◆ Exercise material ◆
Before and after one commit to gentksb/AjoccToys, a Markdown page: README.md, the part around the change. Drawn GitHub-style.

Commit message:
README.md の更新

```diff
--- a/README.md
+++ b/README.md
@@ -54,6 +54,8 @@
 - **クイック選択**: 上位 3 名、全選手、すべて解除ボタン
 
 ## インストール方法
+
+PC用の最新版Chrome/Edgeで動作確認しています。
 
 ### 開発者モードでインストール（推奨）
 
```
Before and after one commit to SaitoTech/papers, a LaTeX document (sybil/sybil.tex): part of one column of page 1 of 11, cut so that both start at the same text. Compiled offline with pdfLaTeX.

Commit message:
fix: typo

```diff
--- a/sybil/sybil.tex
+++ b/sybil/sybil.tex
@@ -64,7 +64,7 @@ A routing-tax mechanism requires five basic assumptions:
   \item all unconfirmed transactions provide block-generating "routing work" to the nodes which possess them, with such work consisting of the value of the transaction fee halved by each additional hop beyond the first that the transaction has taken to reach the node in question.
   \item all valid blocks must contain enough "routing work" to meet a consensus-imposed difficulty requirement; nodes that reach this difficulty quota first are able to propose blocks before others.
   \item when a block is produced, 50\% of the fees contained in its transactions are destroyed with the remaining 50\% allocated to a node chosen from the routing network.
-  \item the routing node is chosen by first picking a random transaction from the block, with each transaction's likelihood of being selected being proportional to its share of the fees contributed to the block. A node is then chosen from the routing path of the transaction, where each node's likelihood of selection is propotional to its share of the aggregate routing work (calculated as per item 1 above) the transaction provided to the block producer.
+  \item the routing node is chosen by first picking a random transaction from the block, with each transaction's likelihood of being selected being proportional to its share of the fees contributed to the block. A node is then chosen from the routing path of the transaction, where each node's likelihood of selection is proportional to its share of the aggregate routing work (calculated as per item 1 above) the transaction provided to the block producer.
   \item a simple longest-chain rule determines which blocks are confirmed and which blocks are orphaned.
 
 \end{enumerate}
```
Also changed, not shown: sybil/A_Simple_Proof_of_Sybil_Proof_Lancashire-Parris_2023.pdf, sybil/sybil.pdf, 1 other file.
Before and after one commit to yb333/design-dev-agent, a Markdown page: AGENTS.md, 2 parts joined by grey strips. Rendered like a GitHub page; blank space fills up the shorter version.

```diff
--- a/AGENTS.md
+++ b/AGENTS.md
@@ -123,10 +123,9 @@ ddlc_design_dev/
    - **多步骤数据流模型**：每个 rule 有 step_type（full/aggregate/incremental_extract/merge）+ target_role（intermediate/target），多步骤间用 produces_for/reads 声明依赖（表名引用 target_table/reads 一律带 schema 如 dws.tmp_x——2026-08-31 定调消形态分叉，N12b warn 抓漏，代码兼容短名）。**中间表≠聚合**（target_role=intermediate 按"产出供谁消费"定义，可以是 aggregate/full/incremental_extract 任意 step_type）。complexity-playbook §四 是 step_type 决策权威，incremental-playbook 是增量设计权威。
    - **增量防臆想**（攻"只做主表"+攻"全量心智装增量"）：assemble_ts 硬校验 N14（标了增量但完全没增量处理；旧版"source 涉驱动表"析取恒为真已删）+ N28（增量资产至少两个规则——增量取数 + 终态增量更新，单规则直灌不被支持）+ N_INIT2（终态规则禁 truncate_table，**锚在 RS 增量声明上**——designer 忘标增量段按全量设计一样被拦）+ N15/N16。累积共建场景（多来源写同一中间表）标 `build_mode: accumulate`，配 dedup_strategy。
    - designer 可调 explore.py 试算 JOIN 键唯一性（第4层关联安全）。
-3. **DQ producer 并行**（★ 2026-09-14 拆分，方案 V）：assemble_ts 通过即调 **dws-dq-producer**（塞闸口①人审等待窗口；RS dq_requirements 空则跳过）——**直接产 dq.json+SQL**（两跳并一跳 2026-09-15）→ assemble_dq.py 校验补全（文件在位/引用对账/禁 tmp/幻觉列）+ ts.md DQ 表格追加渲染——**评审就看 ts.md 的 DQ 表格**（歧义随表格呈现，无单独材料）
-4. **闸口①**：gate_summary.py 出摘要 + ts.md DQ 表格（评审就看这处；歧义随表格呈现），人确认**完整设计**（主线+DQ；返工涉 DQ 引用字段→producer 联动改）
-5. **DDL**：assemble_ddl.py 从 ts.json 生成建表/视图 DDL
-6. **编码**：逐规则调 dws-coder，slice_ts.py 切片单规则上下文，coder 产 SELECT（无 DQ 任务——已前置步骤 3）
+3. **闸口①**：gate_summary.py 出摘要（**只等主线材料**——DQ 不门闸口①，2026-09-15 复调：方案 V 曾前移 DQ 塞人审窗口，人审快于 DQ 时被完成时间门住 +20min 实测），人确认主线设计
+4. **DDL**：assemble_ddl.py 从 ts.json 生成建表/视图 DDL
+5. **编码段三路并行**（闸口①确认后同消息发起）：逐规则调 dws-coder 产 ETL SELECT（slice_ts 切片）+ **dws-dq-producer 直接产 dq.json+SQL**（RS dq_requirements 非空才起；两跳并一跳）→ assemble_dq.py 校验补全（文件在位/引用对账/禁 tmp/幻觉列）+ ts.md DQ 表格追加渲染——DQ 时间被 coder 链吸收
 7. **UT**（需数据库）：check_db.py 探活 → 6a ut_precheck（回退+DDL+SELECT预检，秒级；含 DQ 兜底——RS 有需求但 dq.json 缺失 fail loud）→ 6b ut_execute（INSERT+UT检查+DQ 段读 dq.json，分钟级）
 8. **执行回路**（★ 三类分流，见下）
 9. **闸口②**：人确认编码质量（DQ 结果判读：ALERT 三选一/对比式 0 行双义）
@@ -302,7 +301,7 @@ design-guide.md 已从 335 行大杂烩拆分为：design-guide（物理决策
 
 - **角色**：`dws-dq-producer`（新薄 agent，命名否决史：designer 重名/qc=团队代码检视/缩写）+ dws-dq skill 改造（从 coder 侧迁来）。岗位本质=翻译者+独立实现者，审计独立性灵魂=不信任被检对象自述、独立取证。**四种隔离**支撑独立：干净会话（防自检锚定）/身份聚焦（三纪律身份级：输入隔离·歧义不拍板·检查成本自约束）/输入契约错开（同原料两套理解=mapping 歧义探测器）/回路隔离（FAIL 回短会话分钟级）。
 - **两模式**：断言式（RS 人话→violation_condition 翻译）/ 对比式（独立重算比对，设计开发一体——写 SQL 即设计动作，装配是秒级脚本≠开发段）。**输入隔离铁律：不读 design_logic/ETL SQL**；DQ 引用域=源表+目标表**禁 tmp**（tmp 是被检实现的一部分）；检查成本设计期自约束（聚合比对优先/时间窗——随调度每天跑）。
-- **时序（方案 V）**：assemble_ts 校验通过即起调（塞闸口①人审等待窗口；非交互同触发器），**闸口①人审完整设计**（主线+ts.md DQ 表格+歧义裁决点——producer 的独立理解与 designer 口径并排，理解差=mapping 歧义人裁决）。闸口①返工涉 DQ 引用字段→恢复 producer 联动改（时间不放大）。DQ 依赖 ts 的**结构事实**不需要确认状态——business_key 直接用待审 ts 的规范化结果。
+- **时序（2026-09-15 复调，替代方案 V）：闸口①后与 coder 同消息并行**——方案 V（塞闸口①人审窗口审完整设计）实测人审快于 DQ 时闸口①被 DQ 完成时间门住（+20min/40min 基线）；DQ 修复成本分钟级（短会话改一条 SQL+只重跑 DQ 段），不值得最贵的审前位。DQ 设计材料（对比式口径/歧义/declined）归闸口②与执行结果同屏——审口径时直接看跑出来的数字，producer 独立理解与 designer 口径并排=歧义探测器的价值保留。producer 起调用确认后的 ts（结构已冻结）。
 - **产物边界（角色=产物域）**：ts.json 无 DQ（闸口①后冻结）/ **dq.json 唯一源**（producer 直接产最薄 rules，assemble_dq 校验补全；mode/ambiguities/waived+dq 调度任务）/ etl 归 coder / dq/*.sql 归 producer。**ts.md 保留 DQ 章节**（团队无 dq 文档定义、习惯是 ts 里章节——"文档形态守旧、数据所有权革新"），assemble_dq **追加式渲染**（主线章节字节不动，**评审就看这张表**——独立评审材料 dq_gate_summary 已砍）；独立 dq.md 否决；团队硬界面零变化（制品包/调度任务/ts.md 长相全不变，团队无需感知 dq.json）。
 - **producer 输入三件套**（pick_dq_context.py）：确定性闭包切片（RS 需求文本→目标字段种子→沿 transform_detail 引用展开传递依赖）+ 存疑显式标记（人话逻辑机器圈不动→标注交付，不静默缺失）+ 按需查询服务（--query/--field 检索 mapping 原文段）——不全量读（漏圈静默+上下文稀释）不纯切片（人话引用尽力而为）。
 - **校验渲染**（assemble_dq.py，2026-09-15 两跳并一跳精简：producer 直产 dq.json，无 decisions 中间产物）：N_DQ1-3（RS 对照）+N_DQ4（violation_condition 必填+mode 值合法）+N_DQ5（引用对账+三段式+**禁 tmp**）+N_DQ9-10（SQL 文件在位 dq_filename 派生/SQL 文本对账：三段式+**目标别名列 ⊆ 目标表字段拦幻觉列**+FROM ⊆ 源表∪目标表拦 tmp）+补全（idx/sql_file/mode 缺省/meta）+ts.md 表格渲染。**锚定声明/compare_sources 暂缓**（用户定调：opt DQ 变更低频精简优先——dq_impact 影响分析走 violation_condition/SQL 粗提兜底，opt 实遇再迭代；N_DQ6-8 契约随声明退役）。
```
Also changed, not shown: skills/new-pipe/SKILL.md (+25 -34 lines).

◆ Task brief ◆
Say how many lines of the listing above contain "sybil", giving nothing but the number.

◆ Response area ◆
4